Problem to work on:
Copy the data exactly; pictures stay out of the copy.
※
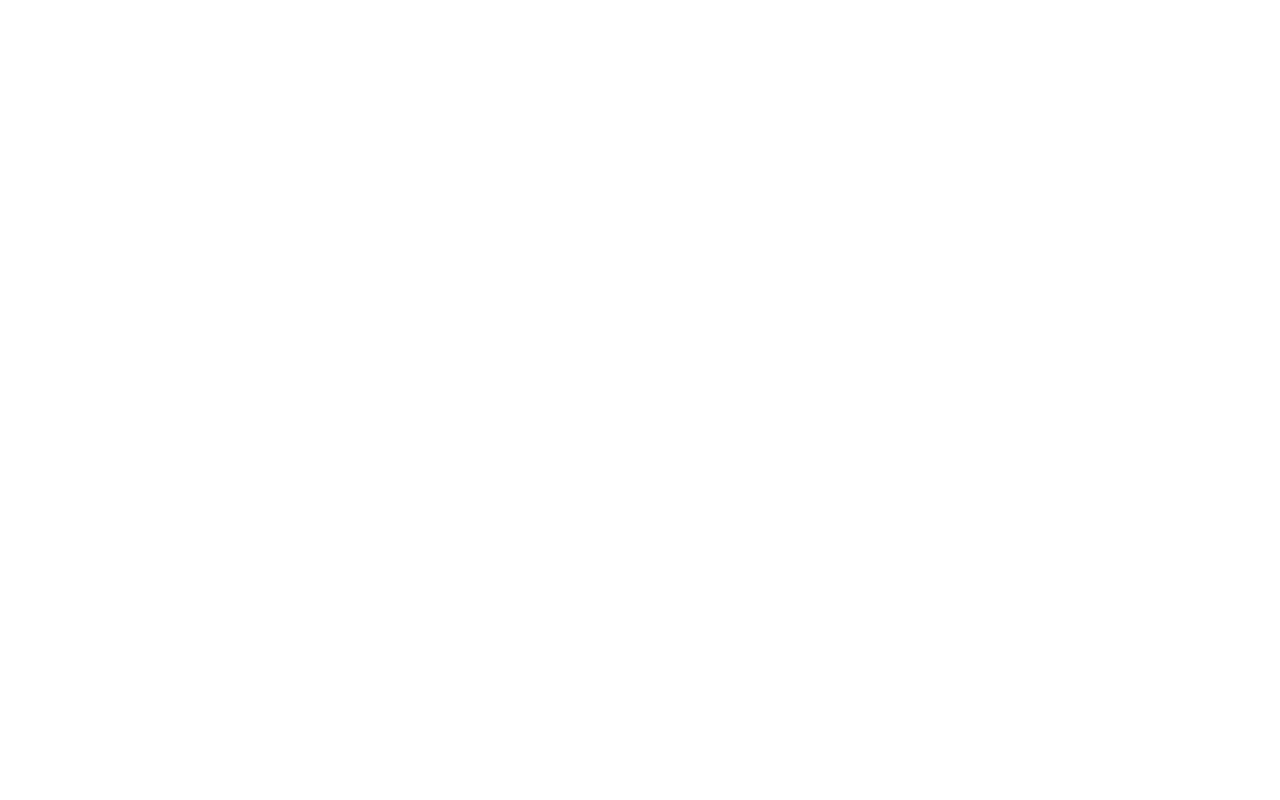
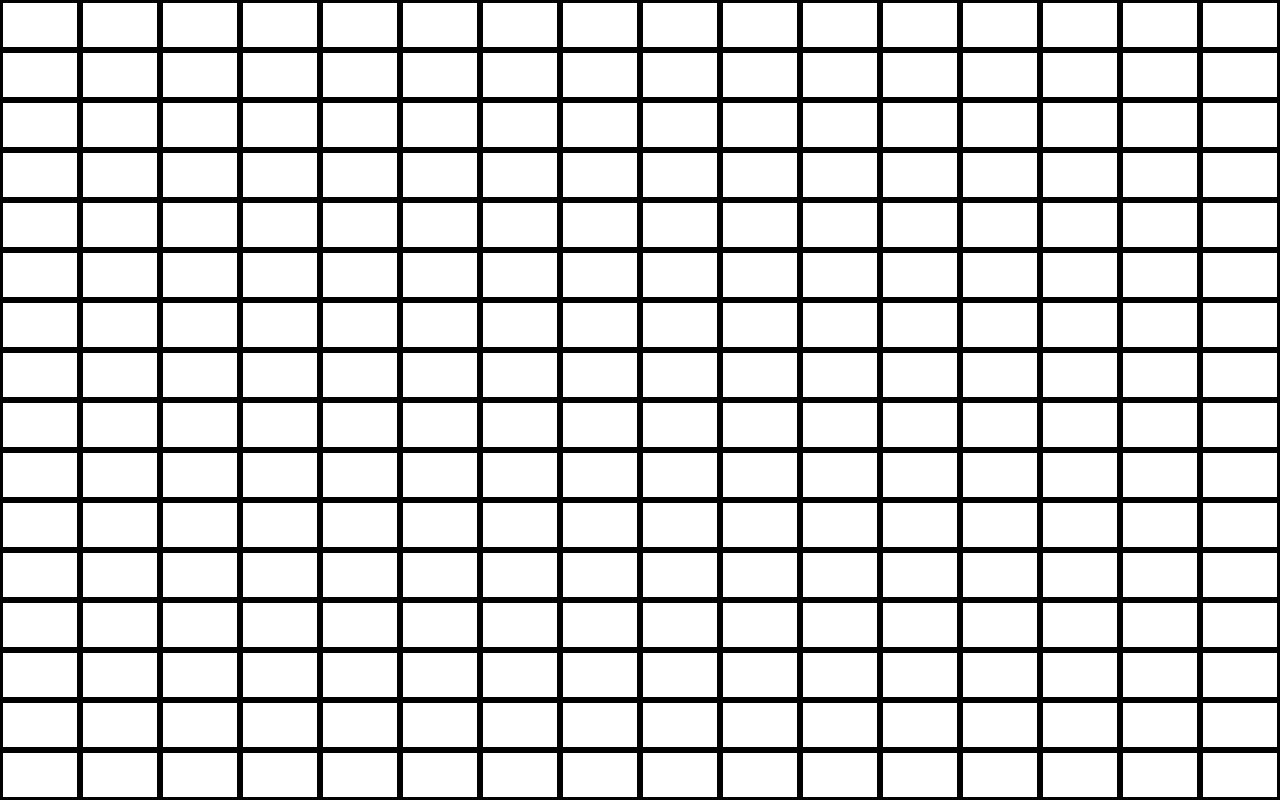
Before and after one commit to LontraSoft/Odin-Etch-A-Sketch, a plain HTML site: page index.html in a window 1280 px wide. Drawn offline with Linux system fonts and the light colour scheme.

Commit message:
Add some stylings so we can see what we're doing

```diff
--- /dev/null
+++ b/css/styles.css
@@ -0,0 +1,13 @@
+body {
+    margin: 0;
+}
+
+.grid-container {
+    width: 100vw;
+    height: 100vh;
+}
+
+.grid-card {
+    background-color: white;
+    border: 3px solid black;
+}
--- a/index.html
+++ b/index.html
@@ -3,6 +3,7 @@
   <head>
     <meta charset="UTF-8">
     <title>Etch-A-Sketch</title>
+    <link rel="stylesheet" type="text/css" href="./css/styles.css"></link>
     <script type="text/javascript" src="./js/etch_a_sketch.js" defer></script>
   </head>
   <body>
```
※
Output for this exercise:
Before and after one commit to LontraSoft/Odin-Etch-A-Sketch, a plain HTML site: page index.html in a window 1280 px wide. Drawn offline with Linux system fonts and the light colour scheme.

Commit message:
Add some stylings so we can see what we're doing

```diff
--- /dev/null
+++ b/css/styles.css
@@ -0,0 +1,13 @@
+body {
+    margin: 0;
+}
+
+.grid-container {
+    width: 100vw;
+    height: 100vh;
+}
+
+.grid-card {
+    background-color: white;
+    border: 3px solid black;
+}
--- a/index.html
+++ b/index.html
@@ -3,6 +3,7 @@
   <head>
     <meta charset="UTF-8">
     <title>Etch-A-Sketch</title>
+    <link rel="stylesheet" type="text/css" href="./css/styles.css"></link>
     <script type="text/javascript" src="./js/etch_a_sketch.js" defer></script>
   </head>
   <body>
```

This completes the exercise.